Here's another example of how the 'mind' can manipulate the 'brain':
This study reminds me an awful lot of Dr. Ramachandran's famous discovery for the treatment of 'phantom limbs':
In the 'mirror box,' the person suffering from phantom limb pain places his remaining limb in one part of the box that has a mirror, which make a mirror image of the limb in the other side which appears to be the phantom limb. The sufferer can then look into the box and see the phantom limb, and his brain will tell him it is real and give him the sensation of its reality.
The treatment of depression using imagery of the brain appears to resemble this phenomenon.
What does this tell us?
If depression has a physiological component, and this component can be manipulated by thought, then mood is not only influenced by thought, but can also be changed by guided thought. Does this mean that we can simply decide to change our moods at any time? No. This study does not suggest this at all. But, it does bring up important questions about addiction.
The question is this: how much of our cravings and impulses, the ones that seem to run so deep, are attributable to the imagery we receive and the changes this imagery has on our brains? Do we see the world as bleak and hopeless because we have created bleak and hopeless worlds around us?
I think we need to look at how we are influencing ourselves, and whether this influence is positive or not.
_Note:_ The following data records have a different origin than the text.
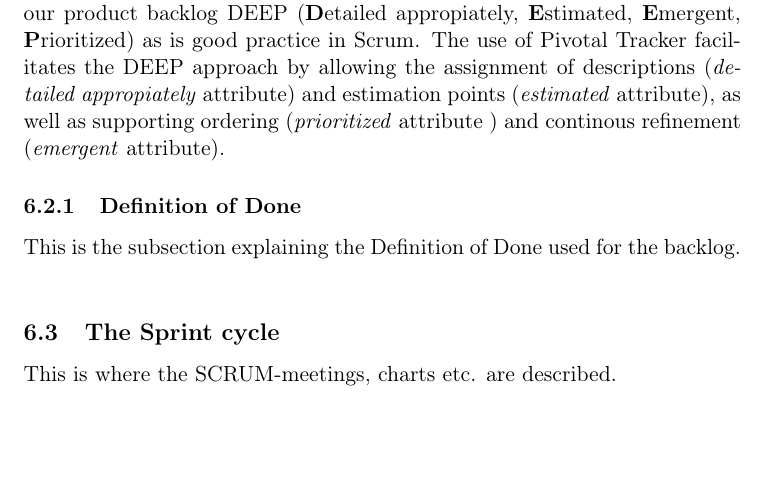
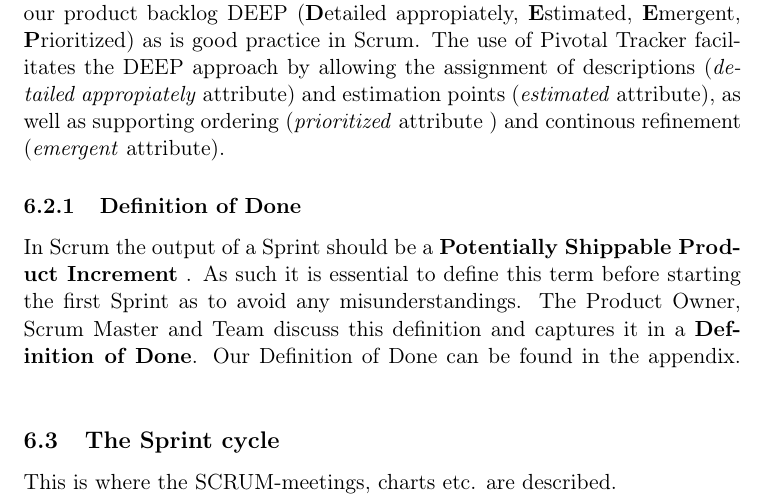
Before and after one commit to czepluch/SliceOfPie, a LaTeX document (report/report.tex, which reads report/SCRUM/definition_of_done.tex): part of page 11 of 16, cut so that both start at the same text, the shorter picture padded with empty space. Compiled offline with pdfLaTeX.

Commit message:
Added definition of done

```diff
--- a/report/SCRUM/definition_of_done.tex
+++ b/report/SCRUM/definition_of_done.tex
@@ -1 +1,2 @@
-This is the subsection explaining the Definition of Done used for the backlog.
+In Scrum the output of a Sprint should be a \textbf{Potentially Shippable Product Increment} . As such it is essential to define this term before starting the first Sprint as to avoid any misunderstandings. The Product Owner, Scrum Master and Team discuss this definition and captures it in a \textbf{Definition of Done}.
+Our Definition of Done can be found in the appendix.
```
What does modern architecture do to us? More importantly, what is the entertainment industry drumming into our heads in ways that we do not realize?
Sure, there are not accompanying photos of the brain to 'reinforce' the message as used in this study, but the study is showing a very short period of time where demonstrable changes were taking place. The study opens the possibility that brain changes can be made, and accelerated using brain imagery, but this does not exclude slower processes without the confirmation.
Again, we are talking about the 'brain' as opposed to the 'mind.' Perhaps, the mind may be able to function well on a certain plane which the brain suffers for it.
Here's another study:
This one concludes that stress 'shrinks' the brains of people who have 'healthy' minds. Eventually, the damage done to the brain system then, in turn (like depression), affects the mind in a negative way.
So, we may think that our minds are dealing well with the stress, but in reality we are experiencing brain damage that will affect our minds later on when we exit the stress. If we are bombarding our minds with negative images, could we be altering our brains in such a way that escaping the draw of these images becomes inescapable?
I suppose my real question is this: are we creating the modern escalation of addictions by flooding our minds with images that alter us and leave us vulnerable to addiction?
It would seem that our modern world has expanded to a point we cannot tolerate according to our nature. We are aware of far more than we ever have in any point in history. We are intimately connected to the entire world, and see consequences in every act. Are we overloading ourselves with concerns and cares which increase our worries and concerns, making them intolerable without some reliance on a Higher Power to keep this world of madness from exploding?
I have not even gotten into music and the forces of nature battling our sedentary lives...